One of the education world's newest trends is using technology to help schools function with the sort of efficiencies normally found in the business world. Enterprise Resource Planning (ERP) packages were among the first tools to move from the business world to the education world. ERP
systems, with their combination of financial, human-resources and procurement functions, are now being used by many educational institutions to streamline complex administrative functions.
Schools are also looking to technology as a means of measuring accountability. The Ohio Department of Education (ODE) is one of the pioneers in this area.
In 1998, the Ohio Legislature enacted SB 55 to improve school accountability. Specifically, SB 55 required the ODE to generate "report cards" measuring district and building-level performance in 18 different areas for all 611 school districts in the state. In doing so, the department and state lawmakers hoped to more easily compare and contrast schools with state performance standards and to identify which institutions were excelling and which were falling behind.
The assignment was a difficult one, admitted the department's chief information officer, Rob Luikart. "The report cards required us to collect data from schools and from proficiency-testing companies. But even after all the data was collected, giving it meaning within the confines of a paper report was not easy. You could see the data, but making sense of it and giving it real value was going to require a lot more."
When Luikart began working for the department earlier in 1998, the organization stressed to him its goal of developing a technology plan and data architecture. Luikart, therefore, decided that a technical approach to the report-card dilemma might be the perfect solution.
"Like many Fortune 500 companies, much of our financial and management information was locked up in legacy systems that didn't talk to one another," he said. "We needed to take a more enterprise view of that information, so we undertook a project to build a data warehouse.
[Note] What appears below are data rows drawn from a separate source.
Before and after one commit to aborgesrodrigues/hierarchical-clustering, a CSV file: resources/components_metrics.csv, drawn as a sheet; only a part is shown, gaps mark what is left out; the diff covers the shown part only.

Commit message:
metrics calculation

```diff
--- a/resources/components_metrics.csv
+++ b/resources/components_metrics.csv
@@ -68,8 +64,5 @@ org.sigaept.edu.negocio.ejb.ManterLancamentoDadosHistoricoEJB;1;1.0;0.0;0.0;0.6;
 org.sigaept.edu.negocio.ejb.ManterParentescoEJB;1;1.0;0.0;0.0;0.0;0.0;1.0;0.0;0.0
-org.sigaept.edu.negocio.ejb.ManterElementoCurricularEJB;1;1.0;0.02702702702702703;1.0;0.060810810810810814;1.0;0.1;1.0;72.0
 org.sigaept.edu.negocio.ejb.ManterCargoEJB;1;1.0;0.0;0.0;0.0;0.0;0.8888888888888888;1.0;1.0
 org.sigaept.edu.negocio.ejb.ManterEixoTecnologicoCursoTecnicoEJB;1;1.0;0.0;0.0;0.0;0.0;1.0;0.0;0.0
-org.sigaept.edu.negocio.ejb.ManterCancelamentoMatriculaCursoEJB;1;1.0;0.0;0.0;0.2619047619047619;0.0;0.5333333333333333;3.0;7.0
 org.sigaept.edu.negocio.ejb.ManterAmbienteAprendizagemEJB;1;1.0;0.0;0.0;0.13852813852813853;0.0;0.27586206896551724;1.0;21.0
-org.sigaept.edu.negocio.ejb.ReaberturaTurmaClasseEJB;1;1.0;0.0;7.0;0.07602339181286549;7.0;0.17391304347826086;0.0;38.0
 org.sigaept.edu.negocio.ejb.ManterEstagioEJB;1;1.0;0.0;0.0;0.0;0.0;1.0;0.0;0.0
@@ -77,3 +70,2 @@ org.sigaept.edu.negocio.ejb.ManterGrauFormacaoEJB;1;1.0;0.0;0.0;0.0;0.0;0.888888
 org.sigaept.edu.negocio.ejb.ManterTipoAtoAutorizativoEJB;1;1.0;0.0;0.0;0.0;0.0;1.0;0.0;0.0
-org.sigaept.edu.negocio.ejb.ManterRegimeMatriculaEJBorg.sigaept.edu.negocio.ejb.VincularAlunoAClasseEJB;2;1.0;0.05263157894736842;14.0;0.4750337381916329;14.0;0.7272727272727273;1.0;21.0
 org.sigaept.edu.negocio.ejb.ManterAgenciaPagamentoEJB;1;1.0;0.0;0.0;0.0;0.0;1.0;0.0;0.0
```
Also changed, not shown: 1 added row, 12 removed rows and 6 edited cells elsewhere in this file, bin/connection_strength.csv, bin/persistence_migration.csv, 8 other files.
That was sort of a watershed event for the agency."
The first function of the new data warehouse was to compile the ODE's school-report-card information. Not only would the system efficiently compile all the components from the districts, it would also allow the department to build an interactive version of the report card to be placed on the Internet.
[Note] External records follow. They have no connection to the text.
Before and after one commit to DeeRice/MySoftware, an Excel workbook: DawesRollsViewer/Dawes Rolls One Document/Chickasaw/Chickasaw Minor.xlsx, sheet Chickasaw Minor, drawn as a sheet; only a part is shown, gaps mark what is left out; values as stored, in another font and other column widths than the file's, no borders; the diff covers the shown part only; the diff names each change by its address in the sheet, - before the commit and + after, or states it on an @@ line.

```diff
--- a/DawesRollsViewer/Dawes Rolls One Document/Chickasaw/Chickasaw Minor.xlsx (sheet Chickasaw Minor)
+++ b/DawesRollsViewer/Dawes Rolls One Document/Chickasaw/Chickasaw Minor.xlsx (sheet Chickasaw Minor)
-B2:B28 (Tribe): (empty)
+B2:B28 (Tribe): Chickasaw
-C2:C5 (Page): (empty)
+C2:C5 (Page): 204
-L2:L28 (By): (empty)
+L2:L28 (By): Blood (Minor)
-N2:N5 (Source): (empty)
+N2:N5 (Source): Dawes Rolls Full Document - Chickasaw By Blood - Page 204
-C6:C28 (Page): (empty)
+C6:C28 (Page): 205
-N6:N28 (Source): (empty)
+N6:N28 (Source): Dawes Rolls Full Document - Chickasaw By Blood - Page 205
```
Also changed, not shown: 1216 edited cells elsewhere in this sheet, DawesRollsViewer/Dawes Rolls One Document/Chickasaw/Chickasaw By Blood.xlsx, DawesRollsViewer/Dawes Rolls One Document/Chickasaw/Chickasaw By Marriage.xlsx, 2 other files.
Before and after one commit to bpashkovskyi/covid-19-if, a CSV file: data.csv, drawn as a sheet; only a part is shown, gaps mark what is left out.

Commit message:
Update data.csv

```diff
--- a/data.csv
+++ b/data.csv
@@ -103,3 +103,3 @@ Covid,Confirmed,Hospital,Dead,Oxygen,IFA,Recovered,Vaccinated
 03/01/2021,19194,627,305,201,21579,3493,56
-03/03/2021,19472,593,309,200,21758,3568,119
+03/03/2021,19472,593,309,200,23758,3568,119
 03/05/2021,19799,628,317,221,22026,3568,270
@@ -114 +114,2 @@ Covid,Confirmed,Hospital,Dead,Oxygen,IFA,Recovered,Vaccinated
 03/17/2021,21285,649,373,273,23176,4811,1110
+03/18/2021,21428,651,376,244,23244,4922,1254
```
"We wanted to create an e-government environment, meaning we could make this information -- which is important to constituents, the public, legislators, school boards, administrators, parents, teachers and sometimes even kids -- easily accessible to all of them. We also wanted to add value to it," Luikart said.
Putting it in Place
Once the department decided what it wanted, it went looking for strategic partners and best-of-breed practices in warehouse design and implementation. The ODE utilized the expertise of several consulting groups, chose partners and began building the system.
Today, the department's report cards are compiled electronically and available to anyone at its Web site . There, visitors can view a report card from any Ohio school, examine proficiency-test information, attendance and enrollment data, student achievement statistics, teacher qualifications, graduation rates or annual spending per pupil. They can also instruct the system to compile sophisticated reports. "It allows people to look at trend information. It reveals trends on a given district's three-year performance and shows how well it performed in comparison to similar districts and the overall state average," said Luikart. "It provides data that wouldn't be easy to display on the paper report card because it would take up too much space. Things you can't do with paper can be done easily on the Web, using decision-support software and other tools."
According to Luikart, access to student data at the individual school level allows everyone involved in education to make better decisions for Ohio's
students. From the legislative point of view, the department's Web site will improve accountability by showing the state what it's getting -- or not getting -- for its investment. "We'll be able to see what methods of teaching and curriculum are most effective, if programs are having an impact, etc. That's data that wouldn't be easily understood, or even available, prior to the report cards."
Meanwhile, school administrators will use the system to formulate long-term strategies and spot downward trends before they become serious problems. If one school in the state performs excellently, other schools can easily emulate the methods. Parents can use the system to choose the best school for their children. If a school is performing poorly, communities can organize to make changes.
"Few factors have greater impact on student performance than parent and community involvement," said Luikart. "For this reason, providing information to parents and community members in an interactive environment is important. We want them to understand what questions to ask of teachers, administrators and students; to look for areas of strength and weakness and to understand them so they can make informed decisions. Ohio is a local-control state, so there is a great emphasis on local decision-making. Having the information on the Web gives people a basis on which to ask those kinds of questions."
Rob Silverman of MicroStrategy Inc., one of the ODE's partners, said the ODE is one of the few organizations to realize that providing interactive information over the Web can help build a bond with constituents and deliver better service. "This is an organization that's using technology in a way that really adds value to the public," Silverman said. "It is one of the pioneers in doing so."
With their interactive report cards in place, the department is already looking to take the data warehouse to the next level. Plans include making financial and program information available electronically. "It will be interesting to see how providing this kind of information and this kind of tool unfolds and how it might influence activities in the future," said Luikart. "This is just the beginning of a trend in government and education of moving information into a forum where the public can actually use it."
Justine Kavanaugh-Brown is editor in chief of California Computer News, a Government Technology sister publication. E-mail